A staff survey conducted in June last year painted a damning picture with a mere 19 per cent of staff polled believing senior management at the Fos provided a clear sense of direction and 21 per cent thinking their top bosses were open to feedback.
Fos changed from a structure where adjudicators specialised in a product area and were assigned complaints in that area to one where the person who first receives the complaint will consider the complaint.
On 15 January, speaking before the Treasury select committee, chief executive Caroline Wayman (pictured) acknowledged that staff had been unhappy about the changes and pledged to boost staff morale.

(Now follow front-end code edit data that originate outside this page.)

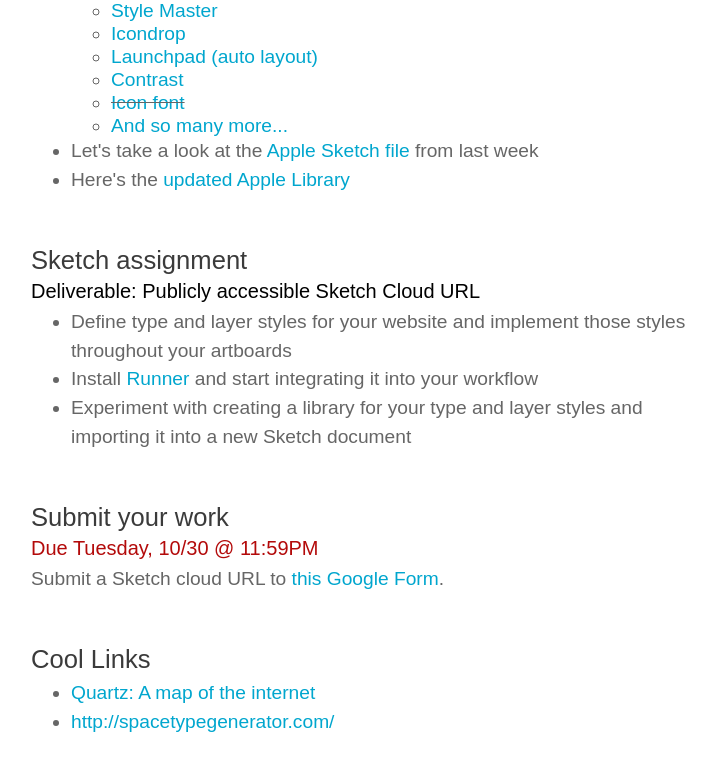
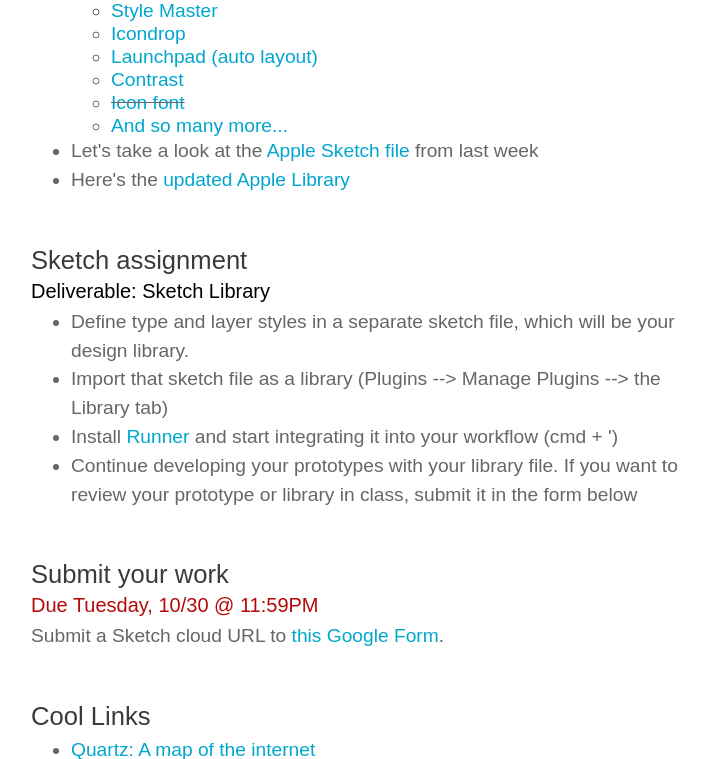
Before and after one commit to ericcorriel/mfad, a PHP site: page /2018-2019/week-2/index.php in a window 1280 px wide. Shown: the part 1954-2713 px from the top of the page, without its empty margins (379-1095 px from the left). Run offline with PHP 8.4, Linux system fonts and the light colour scheme; some libraries are stand-ins or nearby versions.

Commit message:
assignment updates

```diff
--- a/2018-2019/week-2/index.php
+++ b/2018-2019/week-2/index.php
@@ -96,11 +96,12 @@
 
 
 			<h3 class="unstack">Sketch assignment</h3>
-			<h4>Deliverable: Publicly accessible Sketch Cloud URL</h4>
+			<h4>Deliverable: Sketch Library</h4>
 			<ul>
-				<li>Define type and layer styles for your website and implement those styles throughout your artboards</li>
-				<li>Install <a href='https://sketchrunner.com/' target='_blank' >Runner</a> and start integrating it into your workflow</li>
-				<li>Experiment with creating a library for your type and layer styles and importing it into a new Sketch document</li>
+				<li>Define type and layer styles in a separate sketch file, which will be your design library.</li>
+				<li>Import that sketch file as a library (Plugins --&gt; Manage Plugins --&gt; the Library tab)</li>
+				<li>Install <a href='https://sketchrunner.com/' target='_blank' >Runner</a> and start integrating it into your workflow (cmd + ')</li>
+				<li>Continue developing your prototypes with your library file. If you want to review your prototype or library in class, submit it in the form below</li>
 			</ul>
 
 			<h3 class="unstack">Submit your work</h3>
```
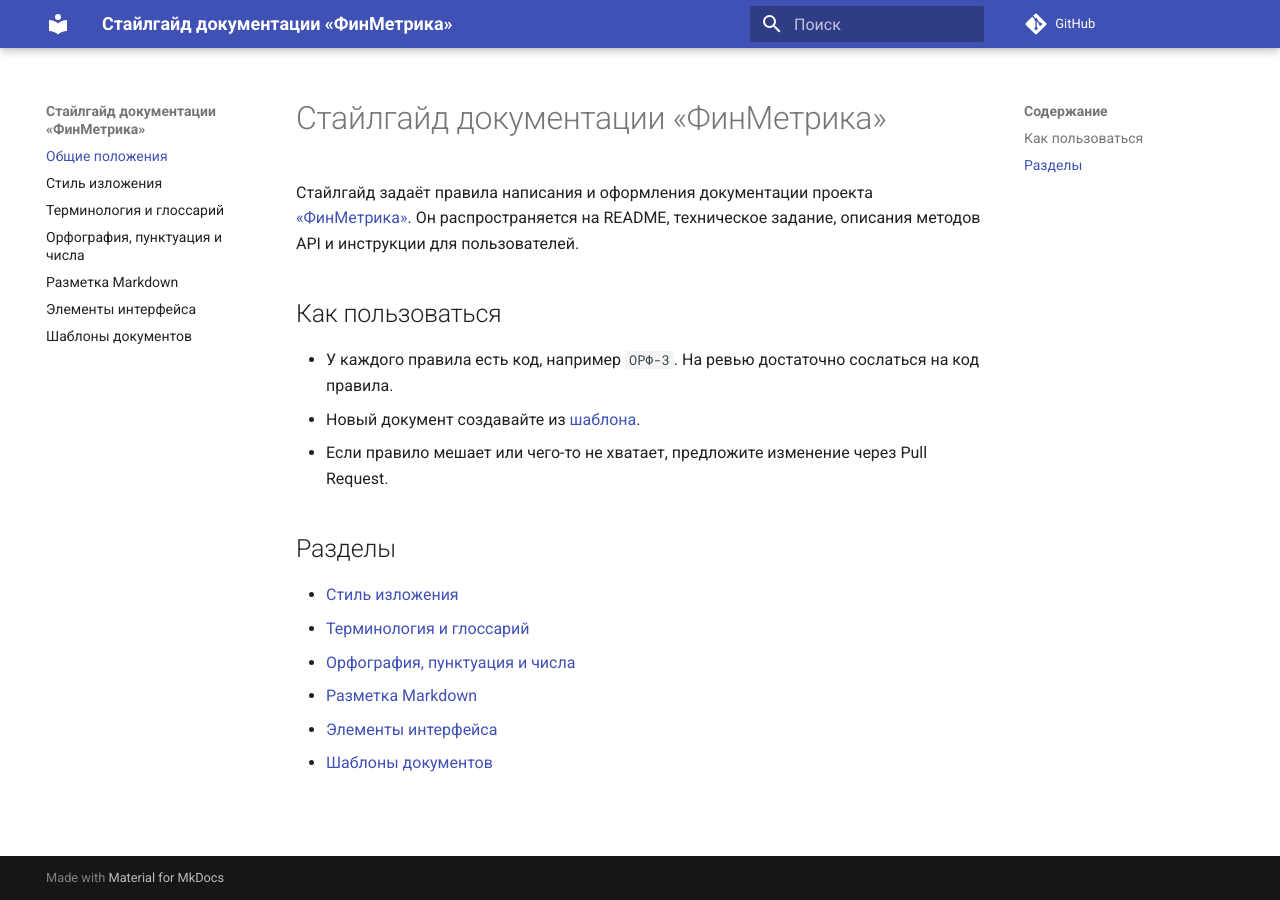
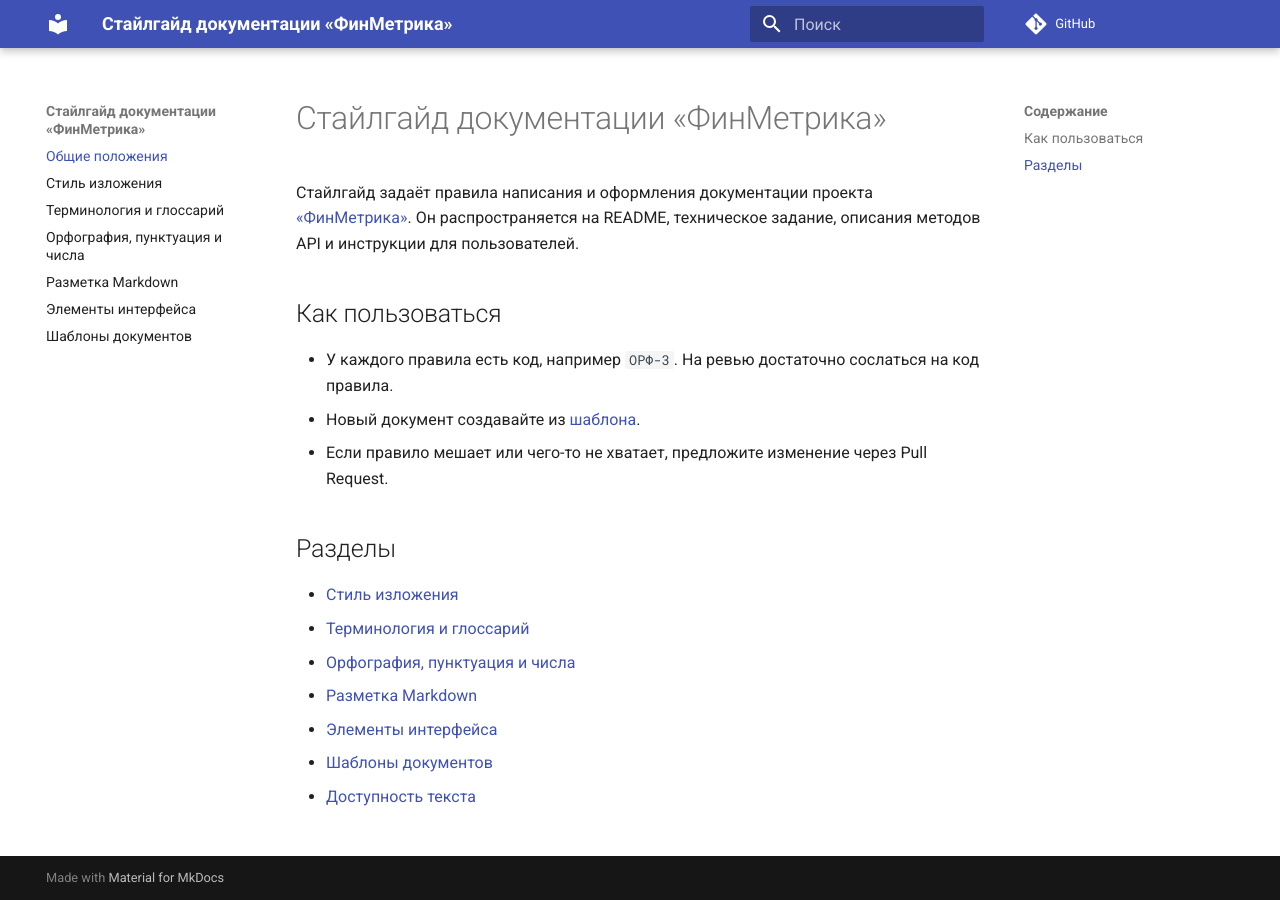
Before and after one commit to Sap-Artem/style-guide-project, an MkDocs documentation site: the page built from docs/index.md, in a window 1280 px wide. Built offline with MkDocs 1.6.1 and Material for MkDocs 9.7.7, drawn with Linux system fonts in a browser that asks for light colours; comment, search, counter and statistics services are not loaded.

Commit message:
Update index.md

```diff
--- a/docs/index.md
+++ b/docs/index.md
@@ -18,3 +18,4 @@
 - [Разметка Markdown](markdown.md)
 - [Элементы интерфейса](ui.md)
 - [Шаблоны документов](templates.md)
+- [Доступность текста](accessibility.md)
```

She said: "We are absolutely not removing specialisms. What we are trying not to do is to have queues at the front end, which means we need to be able to be flexible enough to be able to respond to whatever people bring to us in that week."
But Ms Field said the issues identified by the investigation were a cause of concern for the industry and needed to be dealt with seriously.
She called for a review of the Fos training regime to ensure staff have sufficient knowledge when dealing with complex pension, advice and investment claims.
Ms Field said: “An evaluation of internal culture is essential to deal with issues identified such as the obvious lack of necessary training and the setting of unachievable targets, which seriously impacts the decision-making process.”
The FCA is currently consulting on giving small businesses access to the Fos, which could increase the service's caseload by about 1,500 cases a year.
A Fos spokesperson said this would be "well within the caseload variances" the service already plans for but it was "considering whether we need any additional specialist skills to look at the potential new cases".
Ms Field said: “Any planned extension to the remit of FOS should be suspended until we can be assured that staff have the necessary knowledge to deal with the subject matter competently to achieve just decisions.
“These fundamentals need to be resolved to ensure that clients and firms can access a sustainable, impartial, evidence based dispute resolution model.”
Dave Penny, managing director at Invest Southwest, said he was "horrified" by the news.
He said: "We are all dealing with life changing issues both as financial institutions and as ultimate arbiters of the complaints process.
"Accuracy is essential and in order to achieve this, expertise is an absolute prerequisite. It is hard to believe that the Fos believes all staff have the ability to judge all cases and to my mind is a betrayal of trust in favour of attempting to meet arbitrary targets."
He said the Fos had to ensure it trained staff properly and let them specialise. It should also take the flack for delays.